---------- Supplied data ----------

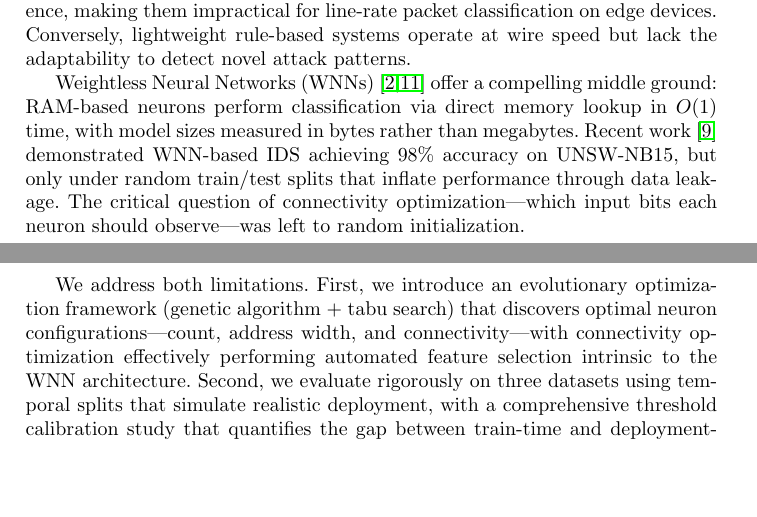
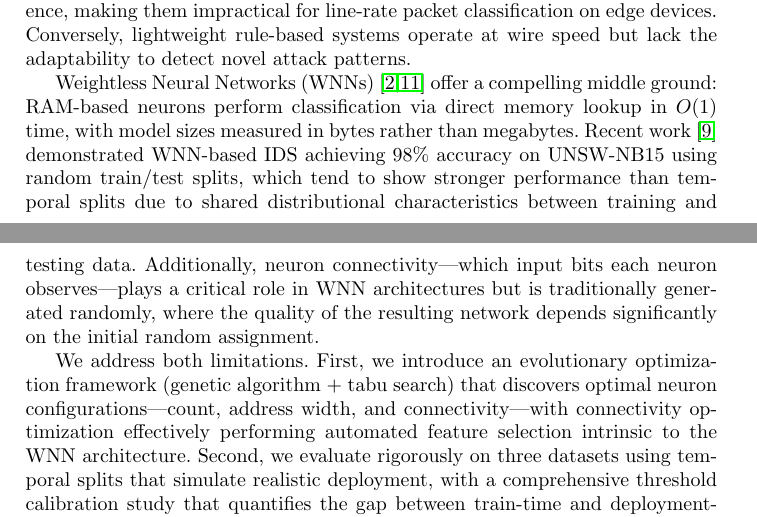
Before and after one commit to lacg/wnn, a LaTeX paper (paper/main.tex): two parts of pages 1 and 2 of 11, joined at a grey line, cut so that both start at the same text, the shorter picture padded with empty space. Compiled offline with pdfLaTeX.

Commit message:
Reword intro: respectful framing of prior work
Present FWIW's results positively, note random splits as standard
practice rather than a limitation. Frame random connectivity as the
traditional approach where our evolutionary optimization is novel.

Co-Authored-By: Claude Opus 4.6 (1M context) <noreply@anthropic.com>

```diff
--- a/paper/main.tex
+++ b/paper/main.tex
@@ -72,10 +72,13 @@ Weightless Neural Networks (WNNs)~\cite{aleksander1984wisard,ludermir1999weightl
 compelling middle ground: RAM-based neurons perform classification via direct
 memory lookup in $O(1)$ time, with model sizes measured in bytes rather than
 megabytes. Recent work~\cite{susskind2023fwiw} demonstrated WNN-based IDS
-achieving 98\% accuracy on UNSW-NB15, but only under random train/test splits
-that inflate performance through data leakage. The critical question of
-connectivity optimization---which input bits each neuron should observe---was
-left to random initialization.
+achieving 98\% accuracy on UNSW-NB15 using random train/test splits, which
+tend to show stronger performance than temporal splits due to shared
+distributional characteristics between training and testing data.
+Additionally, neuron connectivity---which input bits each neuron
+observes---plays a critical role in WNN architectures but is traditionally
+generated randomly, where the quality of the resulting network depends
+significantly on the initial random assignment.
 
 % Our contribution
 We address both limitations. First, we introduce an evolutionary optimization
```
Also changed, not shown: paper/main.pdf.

----------

### Task item
Reprint each of the records exactly and skip the images.

### Expected answer
Before and after one commit to lacg/wnn, a LaTeX paper (paper/main.tex): two parts of pages 1 and 2 of 11, joined at a grey line, cut so that both start at the same text, the shorter picture padded with empty space. Compiled offline with pdfLaTeX.

Commit message:
Reword intro: respectful framing of prior work
Present FWIW's results positively, note random splits as standard
practice rather than a limitation. Frame random connectivity as the
traditional approach where our evolutionary optimization is novel.

Co-Authored-By: Claude Opus 4.6 (1M context) <noreply@anthropic.com>

```diff
--- a/paper/main.tex
+++ b/paper/main.tex
@@ -72,10 +72,13 @@ Weightless Neural Networks (WNNs)~\cite{aleksander1984wisard,ludermir1999weightl
 compelling middle ground: RAM-based neurons perform classification via direct
 memory lookup in $O(1)$ time, with model sizes measured in bytes rather than
 megabytes. Recent work~\cite{susskind2023fwiw} demonstrated WNN-based IDS
-achieving 98\% accuracy on UNSW-NB15, but only under random train/test splits
-that inflate performance through data leakage. The critical question of
-connectivity optimization---which input bits each neuron should observe---was
-left to random initialization.
+achieving 98\% accuracy on UNSW-NB15 using random train/test splits, which
+tend to show stronger performance than temporal splits due to shared
+distributional characteristics between training and testing data.
+Additionally, neuron connectivity---which input bits each neuron
+observes---plays a critical role in WNN architectures but is traditionally
+generated randomly, where the quality of the resulting network depends
+significantly on the initial random assignment.
 
 % Our contribution
 We address both limitations. First, we introduce an evolutionary optimization
```
Also changed, not shown: paper/main.pdf.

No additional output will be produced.